Vyatta Network OS Documentation

Learn how to install, configure and operate the Vyatta NOS, which helps drive our virtual networking & physical platforms portfolio.

Transport protocol (site-to-site, client, server)

By default, OpenVPN uses User Datagram Protocol (UDP) as the underlying transport protocol. Because UDP is connectionless, either side can initiate the VPN tunnel by sending packets to UDP port 1194 (default) on the other endpoint. Alternatively, OpenVPN can also use TCP as the transport. However, if TCP is used, one endpoint must take a passive role (that is, it listens to incoming TCP connections), and the other endpoint must take an active role (that is, it initiates the TCP connection to the TCP port on the passive endpoint).

Each protocol has different advantages in this context. For example, using TCP is much less prone to firewall or NAT problems in networks between the two endpoints. However, when packet losses occur, the TCP retransmissions at the tunnel level may interfere with retransmissions from the individual TCP flows inside the VPN tunnel; therefore, using UDP can result in better performance.

The following example shows and describes the related configuration options.

Configuration options related to protocol type

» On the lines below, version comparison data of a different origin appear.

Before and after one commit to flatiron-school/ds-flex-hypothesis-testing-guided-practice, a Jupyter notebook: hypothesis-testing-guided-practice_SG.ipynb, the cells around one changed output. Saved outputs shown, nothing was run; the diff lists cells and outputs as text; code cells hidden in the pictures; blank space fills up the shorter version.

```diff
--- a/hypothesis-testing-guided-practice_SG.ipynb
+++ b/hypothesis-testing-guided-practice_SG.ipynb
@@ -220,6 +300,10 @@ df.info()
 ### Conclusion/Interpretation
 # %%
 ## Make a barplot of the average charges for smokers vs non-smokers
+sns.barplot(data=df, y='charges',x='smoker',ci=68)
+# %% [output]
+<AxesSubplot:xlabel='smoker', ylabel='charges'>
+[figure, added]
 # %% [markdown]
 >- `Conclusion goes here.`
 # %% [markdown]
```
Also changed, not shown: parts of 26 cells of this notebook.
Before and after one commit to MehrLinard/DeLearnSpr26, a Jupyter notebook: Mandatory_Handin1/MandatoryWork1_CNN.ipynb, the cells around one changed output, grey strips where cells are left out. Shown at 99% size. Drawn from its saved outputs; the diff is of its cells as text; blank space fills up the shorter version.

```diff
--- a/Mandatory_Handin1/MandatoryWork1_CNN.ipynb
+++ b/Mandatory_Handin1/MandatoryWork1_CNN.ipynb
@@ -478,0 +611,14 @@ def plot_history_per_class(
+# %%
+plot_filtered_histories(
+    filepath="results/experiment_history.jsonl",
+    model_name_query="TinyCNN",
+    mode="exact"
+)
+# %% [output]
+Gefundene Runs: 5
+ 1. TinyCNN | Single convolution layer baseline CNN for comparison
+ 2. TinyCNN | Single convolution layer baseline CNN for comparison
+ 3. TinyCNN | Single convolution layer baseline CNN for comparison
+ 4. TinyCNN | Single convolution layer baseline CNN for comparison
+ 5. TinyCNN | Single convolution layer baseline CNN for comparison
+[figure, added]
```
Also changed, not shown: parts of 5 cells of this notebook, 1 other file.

interfaces {
    openvpn if_name {
        protocol protocol
        local-host local_host_ip
        local-port local_port
        remote-port remote_port
    }
}
  • protocol: This argument is udp, tcp-active, or tcp-passive. If protocol is not specified or if it is specified as udp, then UDP is used. On the other hand, if TCP is used, note the following requirements.
    • As previously discussed, when TCP is used, one endpoint must be active and the other one passive.
    • On the tcp-active endpoint, the remote-host option must be set so that it can initiate the TCP connection.
    • On the tcp-passive endpoint, if the remote-host option is set, then only the specified host can initiate the TCP connection to this endpoint.
    • If TCP is used in remote access mode, the client must be tcp-active and the server must be tcp-passive.
    • When TCP combines with TLS, the active and passive roles for TCP and TLS should match. In other words, the tcp-active endpoint should also be active for TLS (similarly for passive). Note that this match is not an OpenVPN restriction, but it is enforced to avoid confusion.
  • local-host: This argument is an IP address on any of the network interfaces on this endpoint. If local-host is set, the OpenVPN process accepts only sessions coming in on the particular IP address. This acceptance applies to both UDP and TCP. If local-host is not set, OpenVPN accepts incoming sessions on any interface. This argument can be used for any of the following:
    • The server endpoint in remote access mode
    • Either endpoint when UDP is used in site-to-site mode
    • The tcp-passive endpoint when TCP is used in site-to-site mode
  • local-port: This argument is the UDP or TCP port number on which OpenVPN accepts incoming sessions. If not set, OpenVPN accepts incoming sessions on the default port of 1194. This argument can be used for any of the following:
    • The server endpoint in remote access mode
    • Either endpoint when UDP is used in site-to-site mode
    • The tcp-passive endpoint when TCP is used in site-to-site mode
  • remote-port: This argument is the UDP or TCP port number on the other endpoint to which OpenVPN initiates sessions. In other words, the other endpoint is accepting sessions on this port. If not set, OpenVPN initiates the session to the default port of 1194 on the remote endpoint. Note that, if set, the remote-port setting on one endpoint must match the local-port setting on the other, and conversely. This argument can be used for any of the following:
    • The client endpoint in remote access mode
    • Either endpoint when UDP is used in site-to-site mode
    • The tcp-active endpoint when TCP is used in site-to-site mode